— TO DO —
Copy out exactly the lines below that run from the one holding "Before and after one commit to mezze-lang/mezze, a" to the one holding "The guest frame in the crash is __entry__", keeping both of those lines and no others.
DATASET RECORDS below:
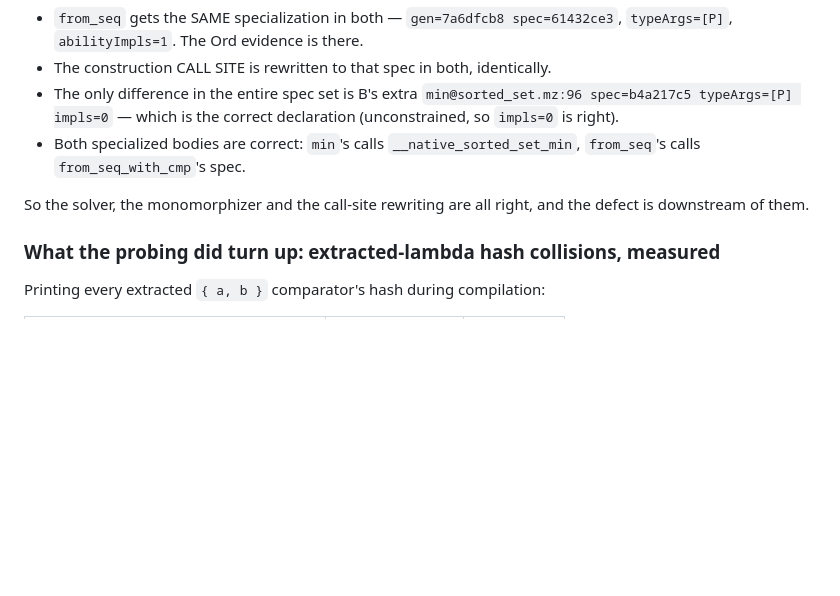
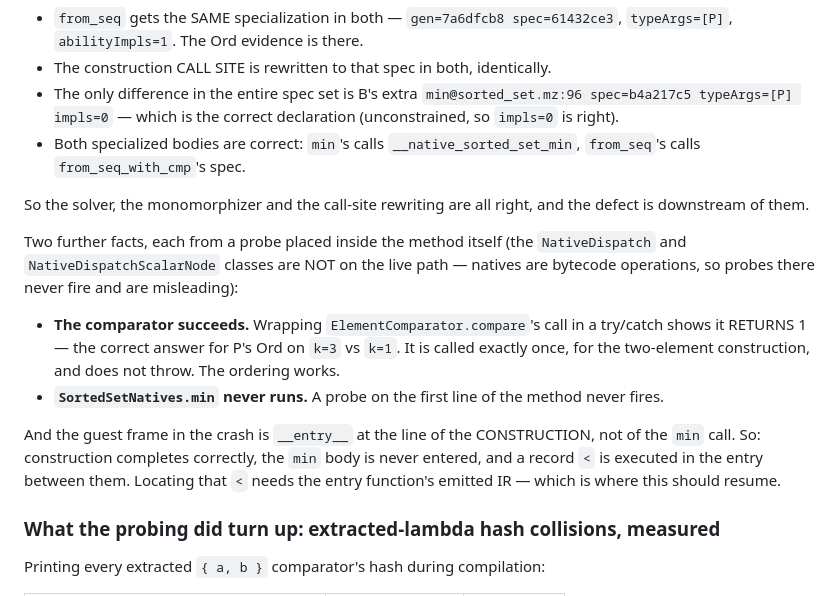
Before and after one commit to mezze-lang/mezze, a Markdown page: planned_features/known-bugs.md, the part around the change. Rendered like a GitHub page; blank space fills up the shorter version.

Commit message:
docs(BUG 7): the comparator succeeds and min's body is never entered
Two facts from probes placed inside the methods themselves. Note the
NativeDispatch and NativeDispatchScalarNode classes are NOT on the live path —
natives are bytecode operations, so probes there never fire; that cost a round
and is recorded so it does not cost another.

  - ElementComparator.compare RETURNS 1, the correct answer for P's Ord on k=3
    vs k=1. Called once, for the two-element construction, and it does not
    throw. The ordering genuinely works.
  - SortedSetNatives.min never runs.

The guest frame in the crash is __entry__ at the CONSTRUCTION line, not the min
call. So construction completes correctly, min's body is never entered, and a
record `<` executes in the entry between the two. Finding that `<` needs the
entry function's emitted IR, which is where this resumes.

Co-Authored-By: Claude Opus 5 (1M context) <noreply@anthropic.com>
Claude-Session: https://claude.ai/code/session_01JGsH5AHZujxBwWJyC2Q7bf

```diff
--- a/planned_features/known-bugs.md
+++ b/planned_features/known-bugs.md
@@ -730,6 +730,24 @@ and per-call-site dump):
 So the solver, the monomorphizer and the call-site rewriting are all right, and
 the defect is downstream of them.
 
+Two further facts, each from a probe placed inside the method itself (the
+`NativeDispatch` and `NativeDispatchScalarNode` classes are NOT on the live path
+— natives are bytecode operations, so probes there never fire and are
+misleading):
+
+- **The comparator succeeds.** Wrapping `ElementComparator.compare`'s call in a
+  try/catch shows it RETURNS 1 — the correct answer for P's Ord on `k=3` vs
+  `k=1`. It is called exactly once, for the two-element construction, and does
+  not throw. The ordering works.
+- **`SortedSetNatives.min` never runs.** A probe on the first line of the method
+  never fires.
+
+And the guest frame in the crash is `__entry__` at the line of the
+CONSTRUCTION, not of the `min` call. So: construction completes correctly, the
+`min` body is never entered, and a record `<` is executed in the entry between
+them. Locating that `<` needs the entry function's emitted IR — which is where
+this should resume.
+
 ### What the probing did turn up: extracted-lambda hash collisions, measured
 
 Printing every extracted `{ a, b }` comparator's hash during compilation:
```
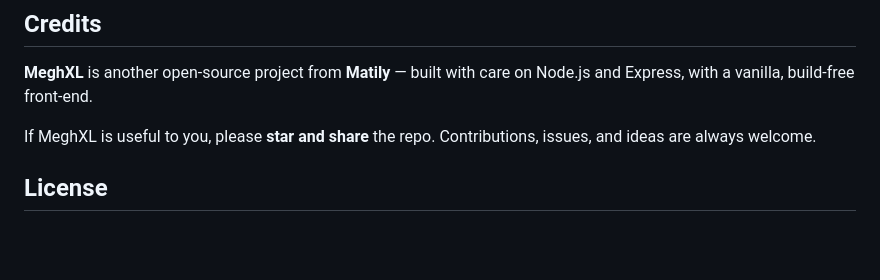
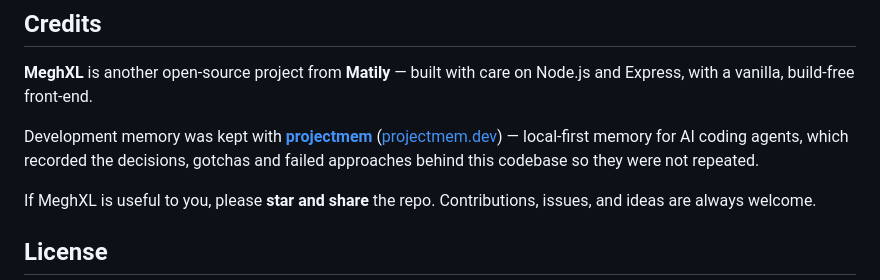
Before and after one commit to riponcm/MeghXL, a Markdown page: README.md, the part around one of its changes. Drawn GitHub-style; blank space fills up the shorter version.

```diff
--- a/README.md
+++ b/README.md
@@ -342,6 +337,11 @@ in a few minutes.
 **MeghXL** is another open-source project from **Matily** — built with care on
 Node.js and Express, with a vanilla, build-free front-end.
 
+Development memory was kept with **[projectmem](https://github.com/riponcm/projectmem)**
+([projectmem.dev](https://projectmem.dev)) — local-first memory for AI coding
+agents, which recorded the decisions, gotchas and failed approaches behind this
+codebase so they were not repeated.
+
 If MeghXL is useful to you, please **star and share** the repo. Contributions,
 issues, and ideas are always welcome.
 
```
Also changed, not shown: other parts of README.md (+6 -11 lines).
End of DATASET RECORDS.
DATASET RECORDS below:
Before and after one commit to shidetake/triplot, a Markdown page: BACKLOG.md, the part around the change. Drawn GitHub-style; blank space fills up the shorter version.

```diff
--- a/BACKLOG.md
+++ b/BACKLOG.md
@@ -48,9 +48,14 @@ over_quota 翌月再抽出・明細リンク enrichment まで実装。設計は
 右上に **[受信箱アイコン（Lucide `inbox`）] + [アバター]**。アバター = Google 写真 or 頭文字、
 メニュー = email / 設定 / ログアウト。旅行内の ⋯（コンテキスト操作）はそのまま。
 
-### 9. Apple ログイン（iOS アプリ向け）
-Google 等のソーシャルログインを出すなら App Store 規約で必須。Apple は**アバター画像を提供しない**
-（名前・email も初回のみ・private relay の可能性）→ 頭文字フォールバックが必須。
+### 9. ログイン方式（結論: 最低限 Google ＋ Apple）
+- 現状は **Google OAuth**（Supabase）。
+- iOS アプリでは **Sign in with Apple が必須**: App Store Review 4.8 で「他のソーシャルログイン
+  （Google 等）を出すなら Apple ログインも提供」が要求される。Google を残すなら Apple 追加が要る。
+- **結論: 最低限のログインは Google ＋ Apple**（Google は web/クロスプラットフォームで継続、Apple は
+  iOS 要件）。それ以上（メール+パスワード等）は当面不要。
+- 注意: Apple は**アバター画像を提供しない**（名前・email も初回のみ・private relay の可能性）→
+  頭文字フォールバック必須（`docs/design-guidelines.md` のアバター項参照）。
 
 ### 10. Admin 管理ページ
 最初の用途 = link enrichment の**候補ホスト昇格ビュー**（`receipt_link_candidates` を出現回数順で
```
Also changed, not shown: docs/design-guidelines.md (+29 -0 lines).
End of DATASET RECORDS.
— RESULT OF THE TASK —
Before and after one commit to mezze-lang/mezze, a Markdown page: planned_features/known-bugs.md, the part around the change. Rendered like a GitHub page; blank space fills up the shorter version.

Commit message:
docs(BUG 7): the comparator succeeds and min's body is never entered
Two facts from probes placed inside the methods themselves. Note the
NativeDispatch and NativeDispatchScalarNode classes are NOT on the live path —
natives are bytecode operations, so probes there never fire; that cost a round
and is recorded so it does not cost another.

  - ElementComparator.compare RETURNS 1, the correct answer for P's Ord on k=3
    vs k=1. Called once, for the two-element construction, and it does not
    throw. The ordering genuinely works.
  - SortedSetNatives.min never runs.

The guest frame in the crash is __entry__ at the CONSTRUCTION line, not the min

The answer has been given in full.